DATA:
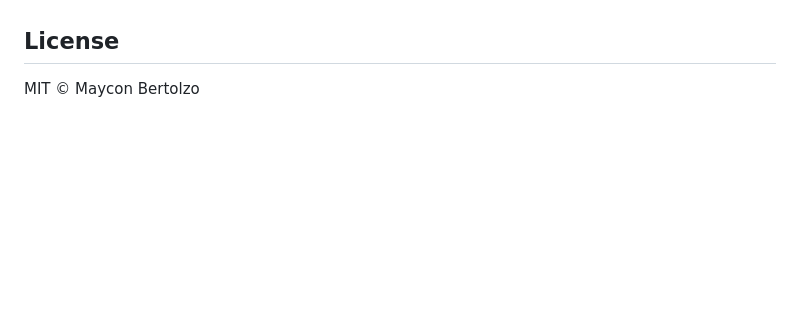
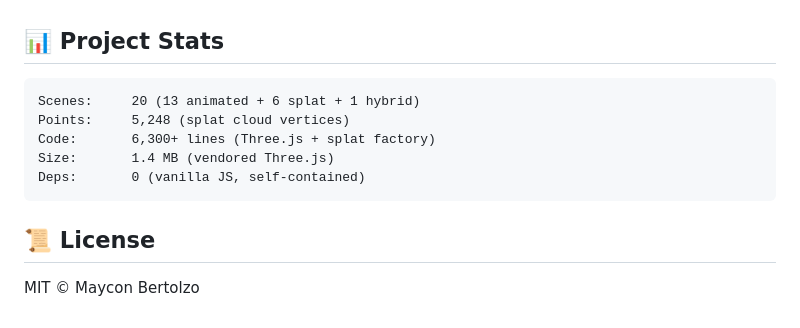
Before and after one commit to Maycon-BertolzoDOTCOM/tcpip-illustrated-3d, a Markdown page: README.md, the part around one of its changes. GitHub-like rendering; blank space fills up the shorter version.

````diff
--- a/README.md
+++ b/README.md
@@ -52,6 +73,16 @@ Use `template/index.html` as a starting point for new scenes. It includes the fu
 - RFC 1034/1035 — Domain Name System
 - RFC 5681 — TCP Congestion Control
 
-## License
+## 📊 Project Stats
+
+```
+Scenes:     20 (13 animated + 6 splat + 1 hybrid)
+Points:     5,248 (splat cloud vertices)
+Code:       6,300+ lines (Three.js + splat factory)
+Size:       1.4 MB (vendored Three.js)
+Deps:       0 (vanilla JS, self-contained)
+```
+
+## 📜 License
 
 MIT &copy; Maycon Bertolzo
````
Also changed, not shown: other parts of README.md (+51 -30 lines).
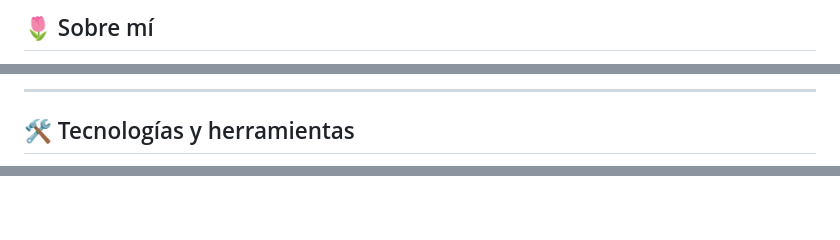
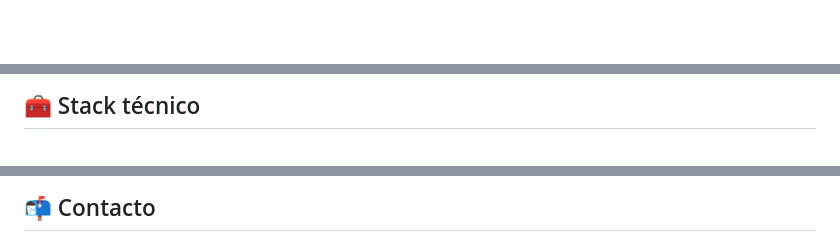
Before and after one commit to adrianaArias-dev/adrianaArias-dev, a Markdown page: README.md, 3 parts joined by grey strips. Drawn GitHub-style; blank space fills up the shorter version.

```diff
--- a/README.md
+++ b/README.md
@@ -22,3 +11,3 @@
 
-## 🌷 Sobre mí
+</div>
 
@@ -51,5 +26,5 @@
 
----
+## 🧰 Stack técnico
 
-## 🛠️ Tecnologías y herramientas
+<div align="center">
 
@@ -92,3 +62,3 @@
 
-</p>
+## 📬 Contacto
 
```
Also changed, not shown: other parts of README.md (+44 -91 lines).
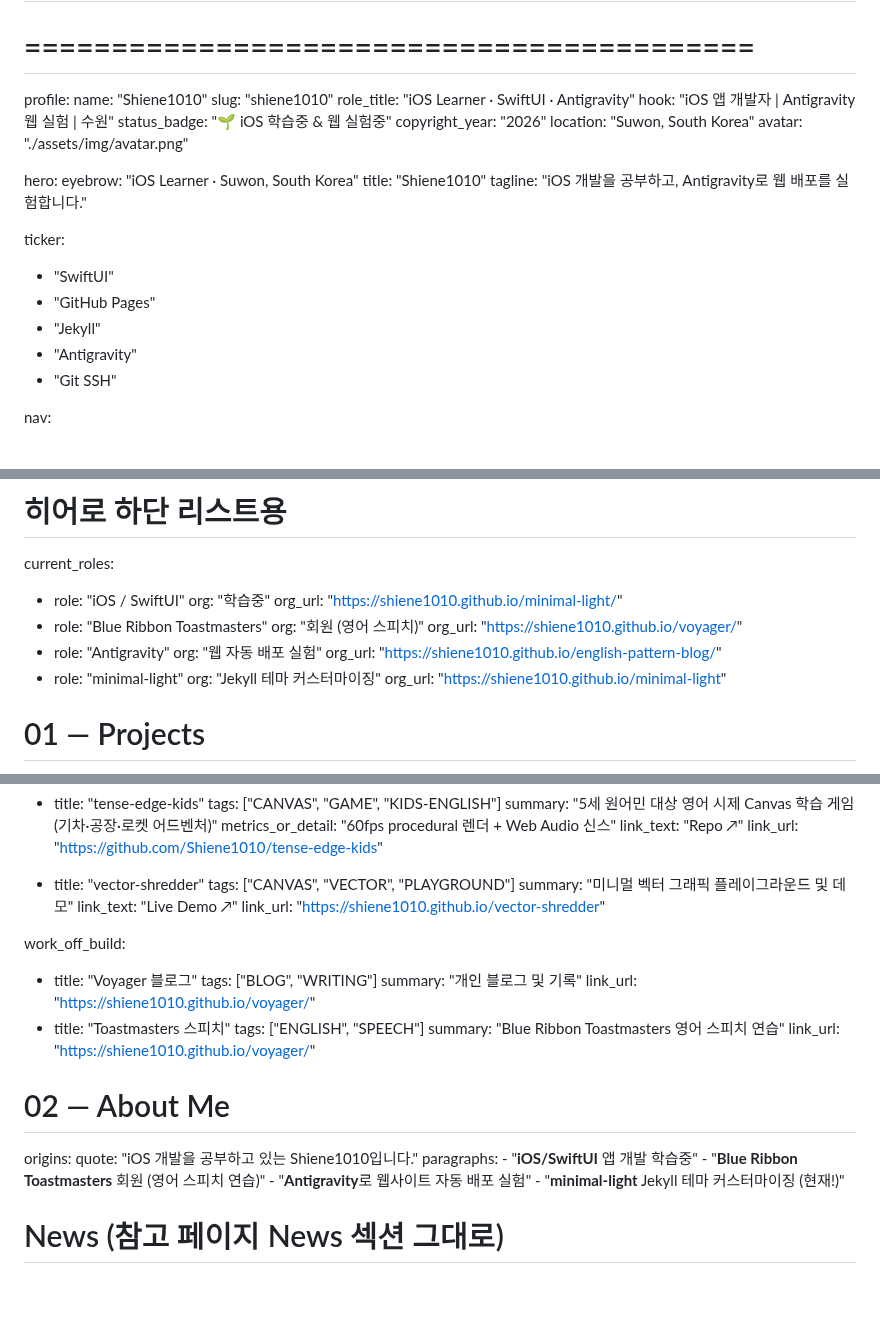
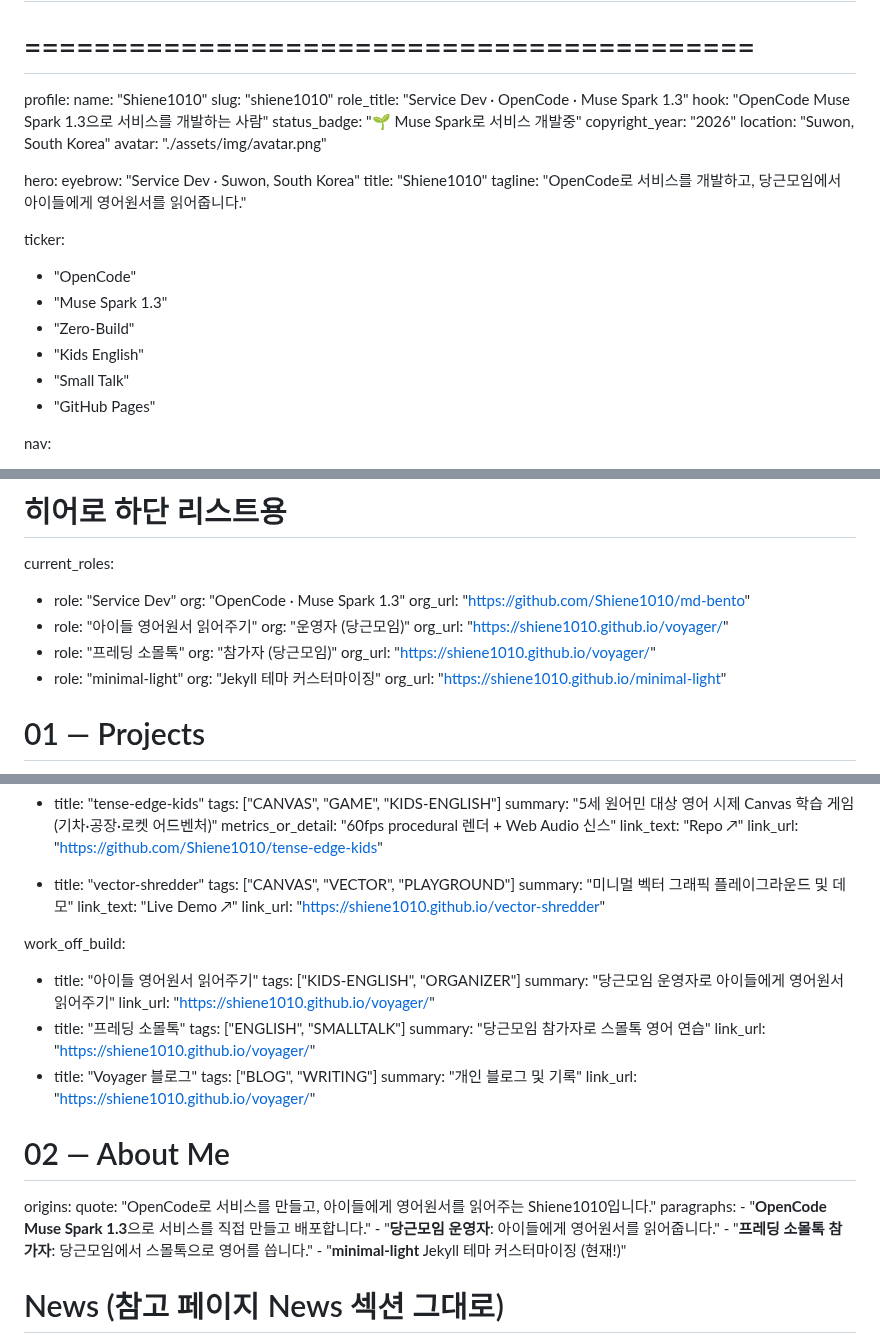
Before and after one commit to Shiene1010/md-bento, a Markdown page: data.md, 3 parts joined by grey strips. GitHub-like rendering; blank space fills up the shorter version.

Commit message:
data: OpenCode service dev + Danggn english groups; fix ticker/nav/badge HTML-block bugs

```diff
--- a/data.md
+++ b/data.md
@@ -7,24 +7,25 @@
 profile:
   name: "Shiene1010"
   slug: "shiene1010"
-  role_title: "iOS Learner · SwiftUI · Antigravity"
-  hook: "iOS 앱 개발자 | Antigravity 웹 실험 | 수원"
-  status_badge: "🌱 iOS 학습중 & 웹 실험중"
+  role_title: "Service Dev · OpenCode · Muse Spark 1.3"
+  hook: "OpenCode Muse Spark 1.3으로 서비스를 개발하는 사람"
+  status_badge: "🌱 Muse Spark로 서비스 개발중"
   copyright_year: "2026"
   location: "Suwon, South Korea"
   avatar: "./assets/img/avatar.png"
 
 hero:
-  eyebrow: "iOS Learner · Suwon, South Korea"
+  eyebrow: "Service Dev · Suwon, South Korea"
   title: "Shiene1010"
-  tagline: "iOS 개발을 공부하고, Antigravity로 웹 배포를 실험합니다."
+  tagline: "OpenCode로 서비스를 개발하고, 당근모임에서 아이들에게 영어원서를 읽어줍니다."
 
 ticker:
-  - "SwiftUI"
+  - "OpenCode"
+  - "Muse Spark 1.3"
+  - "Zero-Build"
+  - "Kids English"
+  - "Small Talk"
   - "GitHub Pages"
-  - "Jekyll"
-  - "Antigravity"
-  - "Git SSH"
 
 nav:
   - label: "About"
@@ -48,15 +49,15 @@ contacts:
 
 # 히어로 하단 리스트용
 current_roles:
-  - role: "iOS / SwiftUI"
-    org: "학습중"
-    org_url: "https://shiene1010.github.io/minimal-light/"
-  - role: "Blue Ribbon Toastmasters"
-    org: "회원 (영어 스피치)"
+  - role: "Service Dev"
+    org: "OpenCode · Muse Spark 1.3"
+    org_url: "https://github.com/Shiene1010/md-bento"
+  - role: "아이들 영어원서 읽어주기"
+    org: "운영자 (당근모임)"
     org_url: "https://shiene1010.github.io/voyager/"
-  - role: "Antigravity"
-    org: "웹 자동 배포 실험"
-    org_url: "https://shiene1010.github.io/english-pattern-blog/"
+  - role: "프레딩 소몰톡"
+    org: "참가자 (당근모임)"
+    org_url: "https://shiene1010.github.io/voyager/"
   - role: "minimal-light"
     org: "Jekyll 테마 커스터마이징"
     org_url: "https://shiene1010.github.io/minimal-light"
@@ -84,22 +85,26 @@ work_on_build:
     link_url: "https://shiene1010.github.io/vector-shredder"
 
 work_off_build:
+  - title: "아이들 영어원서 읽어주기"
+    tags: ["KIDS-ENGLISH", "ORGANIZER"]
+    summary: "당근모임 운영자로 아이들에게 영어원서 읽어주기"
+    link_url: "https://shiene1010.github.io/voyager/"
+  - title: "프레딩 소몰톡"
+    tags: ["ENGLISH", "SMALLTALK"]
+    summary: "당근모임 참가자로 스몰톡 영어 연습"
+    link_url: "https://shiene1010.github.io/voyager/"
   - title: "Voyager 블로그"
     tags: ["BLOG", "WRITING"]
     summary: "개인 블로그 및 기록"
     link_url: "https://shiene1010.github.io/voyager/"
-  - title: "Toastmasters 스피치"
-    tags: ["ENGLISH", "SPEECH"]
-    summary: "Blue Ribbon Toastmasters 영어 스피치 연습"
-    link_url: "https://shiene1010.github.io/voyager/"
 
 # 02 — About Me
 origins:
-  quote: "iOS 개발을 공부하고 있는 Shiene1010입니다."
+  quote: "OpenCode로 서비스를 만들고, 아이들에게 영어원서를 읽어주는 Shiene1010입니다."
   paragraphs:
-    - "**iOS/SwiftUI** 앱 개발 학습중"
-    - "**Blue Ribbon Toastmasters** 회원 (영어 스피치 연습)"
-    - "**Antigravity**로 웹사이트 자동 배포 실험"
+    - "**OpenCode Muse Spark 1.3**으로 서비스를 직접 만들고 배포합니다."
+    - "**당근모임 운영자**: 아이들에게 영어원서를 읽어줍니다."
+    - "**프레딩 소몰톡 참가자**: 당근모임에서 스몰톡으로 영어를 씁니다."
     - "**minimal-light** Jekyll 테마 커스터마이징 (현재!)"
 
 # News (참고 페이지 News 섹션 그대로)
```
Also changed, not shown: render.md (+3 -12 lines).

HOW TO COMPLETE THIS TASK: Only the text of the records belongs in your answer, copied exactly as it appears above.

EXERCISE ANSWER:
Before and after one commit to Maycon-BertolzoDOTCOM/tcpip-illustrated-3d, a Markdown page: README.md, the part around one of its changes. GitHub-like rendering; blank space fills up the shorter version.

````diff
--- a/README.md
+++ b/README.md
@@ -52,6 +73,16 @@ Use `template/index.html` as a starting point for new scenes. It includes the fu
 - RFC 1034/1035 — Domain Name System
 - RFC 5681 — TCP Congestion Control
 
-## License
+## 📊 Project Stats
+
+```
+Scenes:     20 (13 animated + 6 splat + 1 hybrid)
+Points:     5,248 (splat cloud vertices)
+Code:       6,300+ lines (Three.js + splat factory)
+Size:       1.4 MB (vendored Three.js)
+Deps:       0 (vanilla JS, self-contained)
+```
+
+## 📜 License
 
 MIT &copy; Maycon Bertolzo
````
Also changed, not shown: other parts of README.md (+51 -30 lines).
Before and after one commit to adrianaArias-dev/adrianaArias-dev, a Markdown page: README.md, 3 parts joined by grey strips. Drawn GitHub-style; blank space fills up the shorter version.

```diff
--- a/README.md
+++ b/README.md
@@ -22,3 +11,3 @@
 
-## 🌷 Sobre mí
+</div>
 
@@ -51,5 +26,5 @@
 
----
+## 🧰 Stack técnico
 
-## 🛠️ Tecnologías y herramientas
+<div align="center">
 
@@ -92,3 +62,3 @@
 
-</p>
+## 📬 Contacto
 
```
Also changed, not shown: other parts of README.md (+44 -91 lines).
Before and after one commit to Shiene1010/md-bento, a Markdown page: data.md, 3 parts joined by grey strips. GitHub-like rendering; blank space fills up the shorter version.

Commit message:
data: OpenCode service dev + Danggn english groups; fix ticker/nav/badge HTML-block bugs

```diff
--- a/data.md
+++ b/data.md
@@ -7,24 +7,25 @@
 profile:
   name: "Shiene1010"
   slug: "shiene1010"
-  role_title: "iOS Learner · SwiftUI · Antigravity"
-  hook: "iOS 앱 개발자 | Antigravity 웹 실험 | 수원"
-  status_badge: "🌱 iOS 학습중 & 웹 실험중"
+  role_title: "Service Dev · OpenCode · Muse Spark 1.3"
+  hook: "OpenCode Muse Spark 1.3으로 서비스를 개발하는 사람"
+  status_badge: "🌱 Muse Spark로 서비스 개발중"
   copyright_year: "2026"
   location: "Suwon, South Korea"
   avatar: "./assets/img/avatar.png"
 
 hero:
-  eyebrow: "iOS Learner · Suwon, South Korea"
+  eyebrow: "Service Dev · Suwon, South Korea"
   title: "Shiene1010"
-  tagline: "iOS 개발을 공부하고, Antigravity로 웹 배포를 실험합니다."
+  tagline: "OpenCode로 서비스를 개발하고, 당근모임에서 아이들에게 영어원서를 읽어줍니다."
 
 ticker:
-  - "SwiftUI"
+  - "OpenCode"
+  - "Muse Spark 1.3"
+  - "Zero-Build"
+  - "Kids English"
+  - "Small Talk"
   - "GitHub Pages"
-  - "Jekyll"
-  - "Antigravity"
-  - "Git SSH"
 
 nav:
   - label: "About"
@@ -48,15 +49,15 @@ contacts:
 
 # 히어로 하단 리스트용
 current_roles:
-  - role: "iOS / SwiftUI"
-    org: "학습중"
-    org_url: "https://shiene1010.github.io/minimal-light/"
-  - role: "Blue Ribbon Toastmasters"
-    org: "회원 (영어 스피치)"
+  - role: "Service Dev"
+    org: "OpenCode · Muse Spark 1.3"
+    org_url: "https://github.com/Shiene1010/md-bento"
+  - role: "아이들 영어원서 읽어주기"
+    org: "운영자 (당근모임)"
     org_url: "https://shiene1010.github.io/voyager/"
-  - role: "Antigravity"
-    org: "웹 자동 배포 실험"
-    org_url: "https://shiene1010.github.io/english-pattern-blog/"
+  - role: "프레딩 소몰톡"
+    org: "참가자 (당근모임)"
+    org_url: "https://shiene1010.github.io/voyager/"
   - role: "minimal-light"
     org: "Jekyll 테마 커스터마이징"
     org_url: "https://shiene1010.github.io/minimal-light"
@@ -84,22 +85,26 @@ work_on_build:
     link_url: "https://shiene1010.github.io/vector-shredder"
 
 work_off_build:
+  - title: "아이들 영어원서 읽어주기"
+    tags: ["KIDS-ENGLISH", "ORGANIZER"]
+    summary: "당근모임 운영자로 아이들에게 영어원서 읽어주기"
+    link_url: "https://shiene1010.github.io/voyager/"
+  - title: "프레딩 소몰톡"
+    tags: ["ENGLISH", "SMALLTALK"]
+    summary: "당근모임 참가자로 스몰톡 영어 연습"
+    link_url: "https://shiene1010.github.io/voyager/"
   - title: "Voyager 블로그"
     tags: ["BLOG", "WRITING"]
     summary: "개인 블로그 및 기록"
     link_url: "https://shiene1010.github.io/voyager/"
-  - title: "Toastmasters 스피치"
-    tags: ["ENGLISH", "SPEECH"]
-    summary: "Blue Ribbon Toastmasters 영어 스피치 연습"
-    link_url: "https://shiene1010.github.io/voyager/"
 
 # 02 — About Me
 origins:
-  quote: "iOS 개발을 공부하고 있는 Shiene1010입니다."
+  quote: "OpenCode로 서비스를 만들고, 아이들에게 영어원서를 읽어주는 Shiene1010입니다."
   paragraphs:
-    - "**iOS/SwiftUI** 앱 개발 학습중"
-    - "**Blue Ribbon Toastmasters** 회원 (영어 스피치 연습)"
-    - "**Antigravity**로 웹사이트 자동 배포 실험"
+    - "**OpenCode Muse Spark 1.3**으로 서비스를 직접 만들고 배포합니다."
+    - "**당근모임 운영자**: 아이들에게 영어원서를 읽어줍니다."
+    - "**프레딩 소몰톡 참가자**: 당근모임에서 스몰톡으로 영어를 씁니다."
     - "**minimal-light** Jekyll 테마 커스터마이징 (현재!)"
 
 # News (참고 페이지 News 섹션 그대로)
```
Also changed, not shown: render.md (+3 -12 lines).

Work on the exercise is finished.